**WHAT NEEDS TO BE DONE:** An exact copy of the data below is needed; please leave out any pictures.

- Opening Delimiter -

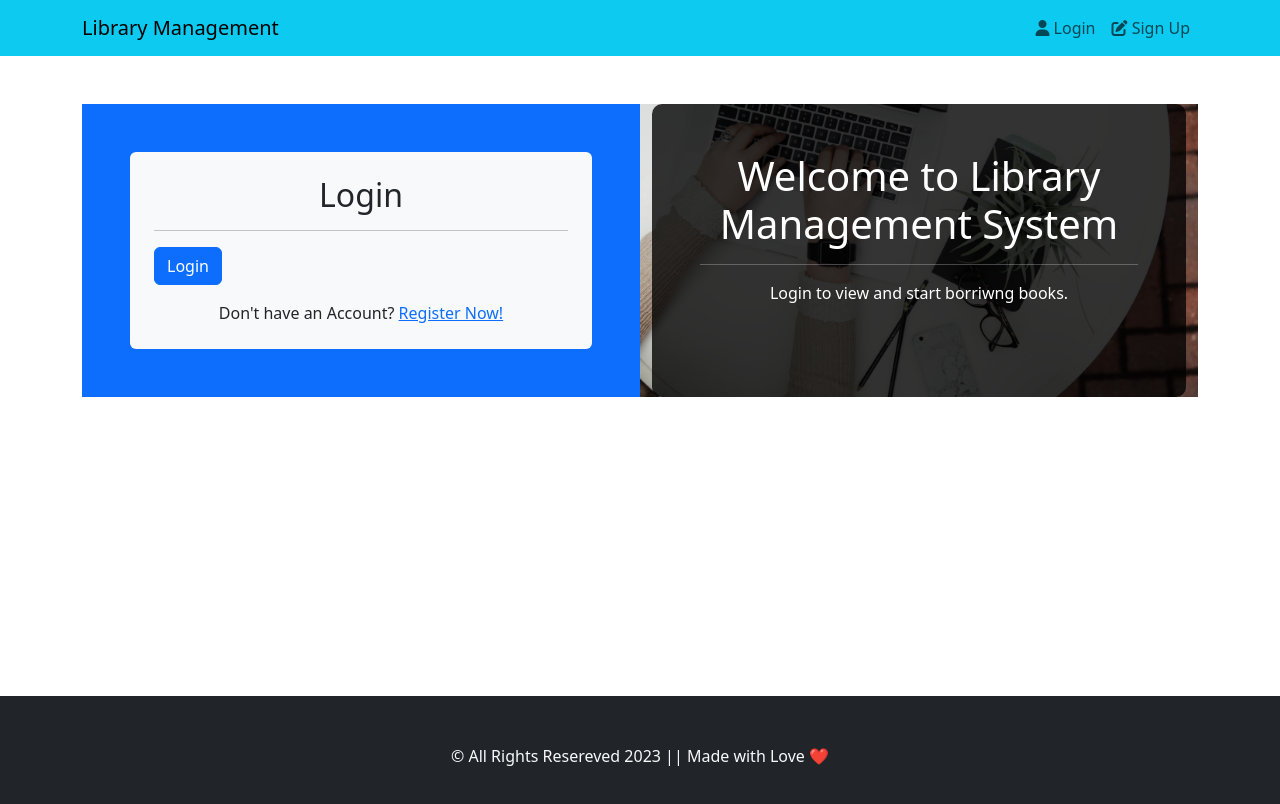
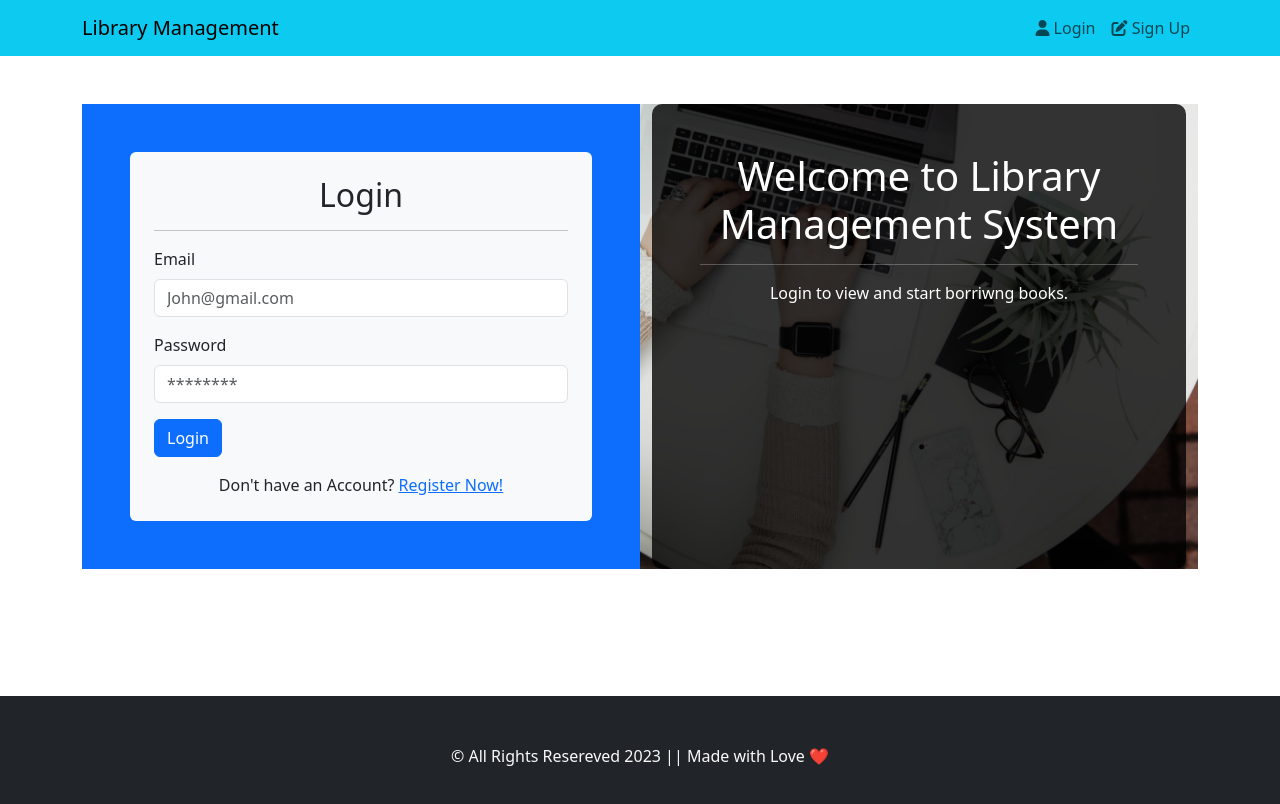
Before and after one commit to Shital769/full-stack-library-management-frontend, a React (Create React App) app: page / in a window 1280 px wide. Shown: the top 804 px of the page. Built offline with nearby package versions, Linux system fonts and the light colour scheme.

Commit message:
fix the error

```diff
--- a/src/App.js
+++ b/src/App.js
@@ -2,6 +2,11 @@ import "./App.css";
 import { BrowserRouter, Routes, Route } from "react-router-dom";
 import LoginPage from "./pages/LoginPage";
 import RegisterPage from "./pages/RegisterPage";
+import Books from "./pages/Books";
+import Profile from "./pages/Profile";
+import AddBook from "./pages/AddBook";
+import MyBooks from "./pages/MyBooks";
+import Transactions from "./pages/Transaction";
 
 function App() {
   return (
@@ -10,6 +15,11 @@ function App() {
         <Routes>
           <Route path="/" element={<LoginPage />} />
           <Route path="/register" element={<RegisterPage />} />
+          <Route path="/book" element={<Books />} />
+          <Route path="/books/add" element={<AddBook />} />
+          <Route path="mybooks" element={<MyBooks />} />
+          <Route path="/transactions" element={<Transactions />} />
+          <Route path="/profile" element={<Profile />} />
         </Routes>
       </BrowserRouter>
     </div>
--- a/src/components/BookCard.js
+++ b/src/components/BookCard.js
@@ -20,7 +20,7 @@ const BookCard = ({ book, fetchBooks }) => {
       if (bookId) {
         const { status, message } = await deleteBook(bookId);
 
-        toast[status](message) && fetchBooks;
+        toast[status](message) && fetchBooks();
       }
     }
   };
--- a/src/components/Layout/DashboardLayout.js
+++ b/src/components/Layout/DashboardLayout.js
@@ -1,4 +1,4 @@
-import React, { useEffect } from "react";
+import React, { useEffect, useState } from "react";
 import Header from "./Header";
 import Footer from "./Footer";
 import Sidebar from "../sidebar/Sidebar";
--- a/src/helpers/AxiosHelpers.js
+++ b/src/helpers/AxiosHelpers.js
@@ -65,7 +65,7 @@ export const updatePassword = async (passInfo) => {
       }
     );
     return data;
-  } catch {
+  } catch (error) {
     return {
       status: "error",
       message: error.message,
@@ -170,6 +170,7 @@ export const deleteBook = async (bookId) => {
       data: { bookId },
       headers: { Authorization: userId },
     });
+    return data;
   } catch (error) {
     return {
       status: "error",
--- a/src/pages/LoginPage.js
+++ b/src/pages/LoginPage.js
@@ -3,7 +3,7 @@ import DefaultLayout from "../components/Layout/DefaultLayout";
 import { Button, Col, Container, Form, Row } from "react-bootstrap";
 import { InputField } from "../components/InputField/InputField";
 import { Link, useNavigate } from "react-router-dom";
-import {toast} from "react-toastify"
+import { toast } from "react-toastify";
 import { loginUser } from "../helpers/AxiosHelpers";
 
 const LoginPage = () => {
@@ -59,13 +59,13 @@ const LoginPage = () => {
         <Row className="mt-5">
           <Col className="col-md-6 bg-primary p-5">
             <div className="bg-light p-4 rounded">
-              <Form>
+              <Form onSubmit={handleOnSubmit}>
                 <h2 className="text-center">Login</h2>
                 <hr />
 
-                {inputs.map((input, i) => {
-                  <InputField key={i} {...input} onChange={handleOnChange} />;
-                })}
+                {inputs.map((input, i) => (
+                  <InputField key={i} {...input} onChange={handleOnChange} />
+                ))}
 
                 <div>
                   <Button variant="primary" type="submit">
--- a/src/pages/MyBooks.js
+++ b/src/pages/MyBooks.js
@@ -1,7 +1,8 @@
-import React, { useState } from "react";
+import React, { useState, useEffect } from "react";
 import DashboardLayout from "../components/Layout/DashboardLayout";
 import { Button, Container, Row, Table } from "react-bootstrap";
 import { getBorrowedBooks, returnBook } from "../helpers/AxiosHelpers";
+import {toast} from "react-toastify"
 
 const MyBooks = () => {
   const [books, setBooks] = useState([]);
--- a/src/pages/Profile.js
+++ b/src/pages/Profile.js
@@ -2,7 +2,7 @@ import React, { useEffect, useState } from "react";
 import DashboardLayout from "../components/Layout/DashboardLayout";
 import { toast } from "react-toastify";
 import { updatePassword } from "../helpers/AxiosHelpers";
-import { Button, Col, Container, Form, Modal } from "react-bootstrap";
+import { Button, Col, Container, Form, Modal, Row } from "react-bootstrap";
 
 const Profile = () => {
   const [user, setUser] = useState();
--- a/src/pages/Transaction.js
+++ b/src/pages/Transaction.js
@@ -1,6 +1,6 @@
 import React from "react";
 import DashboardLayout from "../components/Layout/DashboardLayout";
-import { Container, Table } from "react-bootstrap";
+import { Container, Table, Row } from "react-bootstrap";
 
 const Transaction = () => {
   return (
@@ -20,7 +20,7 @@ const Transaction = () => {
               </tr>
             </thead>
             <tbody>
-              {Transaction?.map((transaction, i) => {
+              {Transaction?.map((transaction, i) => (
                 <tr key={transaction._id} className="text-center">
                   <td>{i + 1}</td>
                   <td style={{ width: "15%" }}>
@@ -45,8 +45,8 @@ const Transaction = () => {
                       ? new Date(transaction.returnDate).toLocaleDateString()
                       : "Not returned yet?"}
                   </td>
-                </tr>;
-              })}
+                </tr>
+              ))}
             </tbody>
           </Table>
         </Row>
```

- Closing Delimiter -

**COMPLETED EXERCISE:**
Before and after one commit to Shital769/full-stack-library-management-frontend, a React (Create React App) app: page / in a window 1280 px wide. Shown: the top 804 px of the page. Built offline with nearby package versions, Linux system fonts and the light colour scheme.

Commit message:
fix the error

```diff
--- a/src/App.js
+++ b/src/App.js
@@ -2,6 +2,11 @@ import "./App.css";
 import { BrowserRouter, Routes, Route } from "react-router-dom";
 import LoginPage from "./pages/LoginPage";
 import RegisterPage from "./pages/RegisterPage";
+import Books from "./pages/Books";
+import Profile from "./pages/Profile";
+import AddBook from "./pages/AddBook";
+import MyBooks from "./pages/MyBooks";
+import Transactions from "./pages/Transaction";
 
 function App() {
   return (
@@ -10,6 +15,11 @@ function App() {
         <Routes>
           <Route path="/" element={<LoginPage />} />
           <Route path="/register" element={<RegisterPage />} />
+          <Route path="/book" element={<Books />} />
+          <Route path="/books/add" element={<AddBook />} />
+          <Route path="mybooks" element={<MyBooks />} />
+          <Route path="/transactions" element={<Transactions />} />
+          <Route path="/profile" element={<Profile />} />
         </Routes>
       </BrowserRouter>
     </div>
--- a/src/components/BookCard.js
+++ b/src/components/BookCard.js
@@ -20,7 +20,7 @@ const BookCard = ({ book, fetchBooks }) => {
       if (bookId) {
         const { status, message } = await deleteBook(bookId);
 
-        toast[status](message) && fetchBooks;
+        toast[status](message) && fetchBooks();
       }
     }
   };
--- a/src/components/Layout/DashboardLayout.js
+++ b/src/components/Layout/DashboardLayout.js
@@ -1,4 +1,4 @@
-import React, { useEffect } from "react";
+import React, { useEffect, useState } from "react";
 import Header from "./Header";
 import Footer from "./Footer";
 import Sidebar from "../sidebar/Sidebar";
--- a/src/helpers/AxiosHelpers.js
+++ b/src/helpers/AxiosHelpers.js
@@ -65,7 +65,7 @@ export const updatePassword = async (passInfo) => {
       }
     );
     return data;
-  } catch {
+  } catch (error) {
     return {
       status: "error",
       message: error.message,
@@ -170,6 +170,7 @@ export const deleteBook = async (bookId) => {
       data: { bookId },
       headers: { Authorization: userId },
     });
+    return data;
   } catch (error) {
     return {
       status: "error",
--- a/src/pages/LoginPage.js
+++ b/src/pages/LoginPage.js
@@ -3,7 +3,7 @@ import DefaultLayout from "../components/Layout/DefaultLayout";
 import { Button, Col, Container, Form, Row } from "react-bootstrap";
 import { InputField } from "../components/InputField/InputField";
 import { Link, useNavigate } from "react-router-dom";
-import {toast} from "react-toastify"
+import { toast } from "react-toastify";
 import { loginUser } from "../helpers/AxiosHelpers";
 
 const LoginPage = () => {
@@ -59,13 +59,13 @@ const LoginPage = () => {
         <Row className="mt-5">
           <Col className="col-md-6 bg-primary p-5">
             <div className="bg-light p-4 rounded">
-              <Form>
+              <Form onSubmit={handleOnSubmit}>
                 <h2 className="text-center">Login</h2>
                 <hr />
 
-                {inputs.map((input, i) => {
-                  <InputField key={i} {...input} onChange={handleOnChange} />;
-                })}
+                {inputs.map((input, i) => (
+                  <InputField key={i} {...input} onChange={handleOnChange} />
+                ))}
 
                 <div>
                   <Button variant="primary" type="submit">
--- a/src/pages/MyBooks.js
+++ b/src/pages/MyBooks.js
@@ -1,7 +1,8 @@
-import React, { useState } from "react";
+import React, { useState, useEffect } from "react";
 import DashboardLayout from "../components/Layout/DashboardLayout";
 import { Button, Container, Row, Table } from "react-bootstrap";
 import { getBorrowedBooks, returnBook } from "../helpers/AxiosHelpers";
+import {toast} from "react-toastify"
 
 const MyBooks = () => {
   const [books, setBooks] = useState([]);
--- a/src/pages/Profile.js
+++ b/src/pages/Profile.js
@@ -2,7 +2,7 @@ import React, { useEffect, useState } from "react";
 import DashboardLayout from "../components/Layout/DashboardLayout";
 import { toast } from "react-toastify";
 import { updatePassword } from "../helpers/AxiosHelpers";
-import { Button, Col, Container, Form, Modal } from "react-bootstrap";
+import { Button, Col, Container, Form, Modal, Row } from "react-bootstrap";
 
 const Profile = () => {
   const [user, setUser] = useState();
--- a/src/pages/Transaction.js
+++ b/src/pages/Transaction.js
@@ -1,6 +1,6 @@
 import React from "react";
 import DashboardLayout from "../components/Layout/DashboardLayout";
-import { Container, Table } from "react-bootstrap";
+import { Container, Table, Row } from "react-bootstrap";
 
 const Transaction = () => {
   return (
@@ -20,7 +20,7 @@ const Transaction = () => {
               </tr>
             </thead>
             <tbody>
-              {Transaction?.map((transaction, i) => {
+              {Transaction?.map((transaction, i) => (
                 <tr key={transaction._id} className="text-center">
                   <td>{i + 1}</td>
                   <td style={{ width: "15%" }}>
@@ -45,8 +45,8 @@ const Transaction = () => {
                       ? new Date(transaction.returnDate).toLocaleDateString()
                       : "Not returned yet?"}
                   </td>
-                </tr>;
-              })}
+                </tr>
+              ))}
             </tbody>
           </Table>
         </Row>
```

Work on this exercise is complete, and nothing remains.